In July 2018, photos of a dead endangered blue whale off the west coast of Iceland surfaced online provoking anger and condemnation from the international marine conservationist community (hunting for blue whales is illegal in Iceland).
Kristján Loftsson, managing director of Hvalur hf and one of Iceland’s richest men, was accused of killing and butchering the largest animal that has ever lived (it reaches 30 meters long and weighs up to 200 tonnes) – a protected species that hasn’t been deliberately killed since 1978.
However, Loftsson hit back at the critics saying the whale in question was either a fin whale or a hybrid species, not protected under Icelandic law. He told CNN:
“We have never caught a blue whale in our waters since they were protected. We see them in the ocean. When you approach a blue whale, it’s so distinct that you leave it alone. If it was a blue whale, the kill was purely accidental.”
He explained to the BBC:
“I am absolutely confident that it’s a hybrid. To mistake a blue whale for a fin whale is impossible, this whale has all the characterisations of a fin whale in the ocean. There are a lot of blue whales off the Iceland coast, when we see the blows and sail to it, and we realise it is a blue and then we leave it and go and look for fin whales.”
However, a number of international experts and animal rights campaigners who photographed the whale’s carcass concluded it was indeed a blue whale.
“It’s definitely a blue or at the very least a blue-fin hybrid,” Ellen Coombs, a biologist at University College London, told The Independent. “The images showed a much lighter dorsal fin than would be found on a fin whale, with blue-grey mottled skin characteristic of a blue. A white underbelly and chin commonly found on fin whales appeared to be absent as well.”
Phillip Clapham, a senior whale biologist with the US National Oceanic and Atmospheric Administration (NOAA) Alaska Fisheries Science Centre, said in a statement: “From the photos, it has all the characteristics of a blue whale. Given that, notably the coloration pattern, there is almost no possibility that an experienced observer would have misidentified it as anything else at sea.”

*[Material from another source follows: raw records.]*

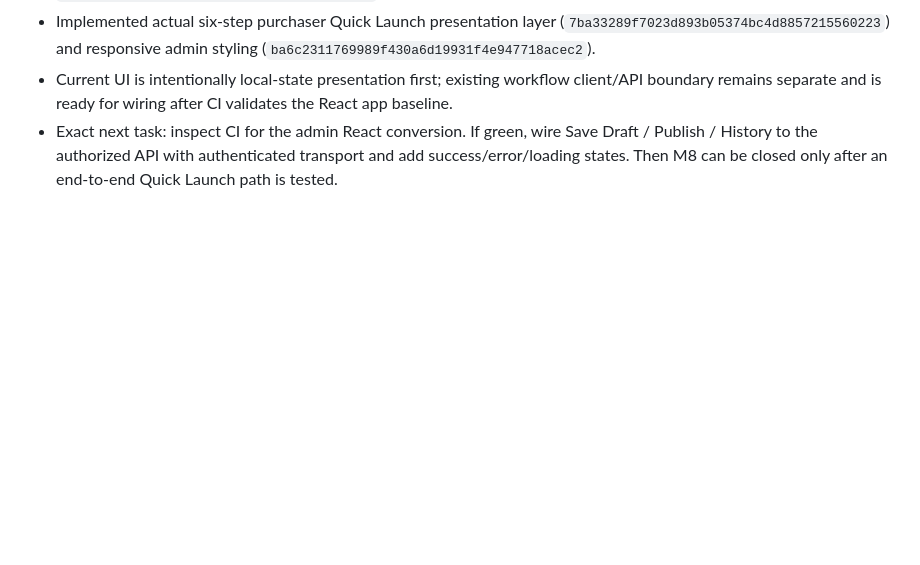
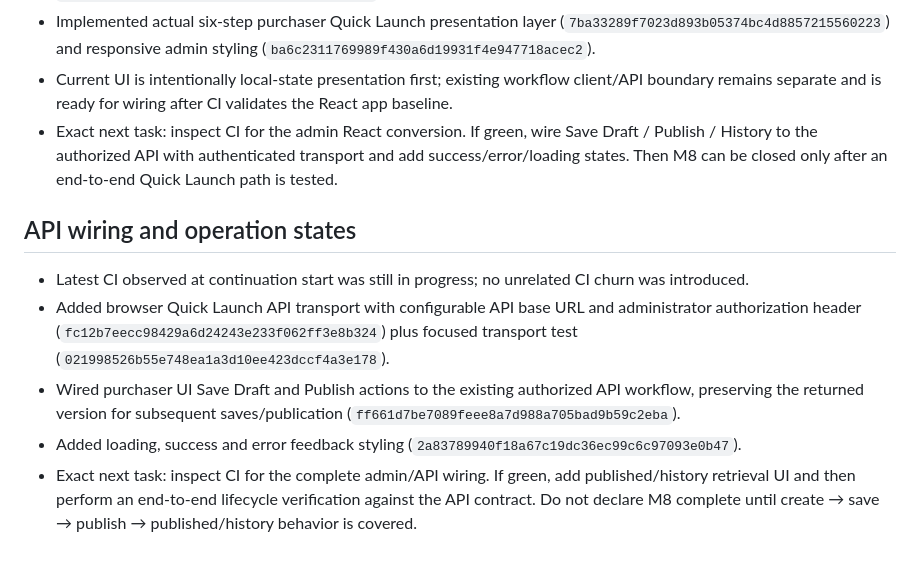
Before and after one commit to satoshi620519/universal-matching-platform, a Markdown page: M8_PROGRESS_CHECKPOINT.md, the part around the change. Drawn GitHub-style; blank space fills up the shorter version.

Commit message:
docs(m8): checkpoint Quick Launch API wiring and operation feedback

```diff
--- a/M8_PROGRESS_CHECKPOINT.md
+++ b/M8_PROGRESS_CHECKPOINT.md
@@ -48,3 +48,11 @@
 - Implemented actual six-step purchaser Quick Launch presentation layer (`7ba33289f7023d893b05374bc4d8857215560223`) and responsive admin styling (`ba6c2311769989f430a6d19931f4e947718acec2`).
 - Current UI is intentionally local-state presentation first; existing workflow client/API boundary remains separate and is ready for wiring after CI validates the React app baseline.
 - Exact next task: inspect CI for the admin React conversion. If green, wire Save Draft / Publish / History to the authorized API with authenticated transport and add success/error/loading states. Then M8 can be closed only after an end-to-end Quick Launch path is tested.
+
+
+## API wiring and operation states
+- Latest CI observed at continuation start was still in progress; no unrelated CI churn was introduced.
+- Added browser Quick Launch API transport with configurable API base URL and administrator authorization header (`fc12b7eecc98429a6d24243e233f062ff3e8b324`) plus focused transport test (`021998526b55e748ea1a3d10ee423dccf4a3e178`).
+- Wired purchaser UI Save Draft and Publish actions to the existing authorized API workflow, preserving the returned version for subsequent saves/publication (`ff661d7be7089feee8a7d988a705bad9b59c2eba`).
+- Added loading, success and error feedback styling (`2a83789940f18a67c19dc36ec99c6c97093e0b47`).
+- Exact next task: inspect CI for the complete admin/API wiring. If green, add published/history retrieval UI and then perform an end-to-end lifecycle verification against the API contract. Do not declare M8 complete until create → save → publish → published/history behavior is covered.
```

Paul Watson, founder of marine conservation group Sea Shepherd, remarked:
“This man must be stopped from ruthlessly violating international conservation law and bringing such disrepute to the nation of Iceland. There can be no legal justification for this crime. I have viewed plenty of blue whales on the surface, dived with them beneath the surface in West Australia, off the coast of California, in the Southern Ocean and in the waters off Newfoundland. I know a Blue whale when I see one and this whale slaughtered by Kristján Loftsson is a blue whale.”
Dr Peter Richardson, head of ocean recovery at the Marine Conservation Society, told the Telegraph he believed the animal is a blue whale after analyzing the photos:
“This is a deplorable act – the blue whale, the largest animal ever to grace our planet, is endangered and protected under all relevant international agreements. We urge the UK Government, who have historically led global whale conservation efforts, to send the strongest objections to Iceland about the killing of this iconic species.”
The last case of a blue whale being deliberately captured and killed was recorded 40 years ago off the coast of Spain. If Loftsson, the world’s last commercial hunter of fin whales who tells the whale watchers to “look somewhere else” when they his boats, has his way, blue whales with an estimated worldwide population of 10,000 to 25,000 may not take long to go extinct.
Take a look at how Iceland is blatantly butchering the endangered blue whale for export: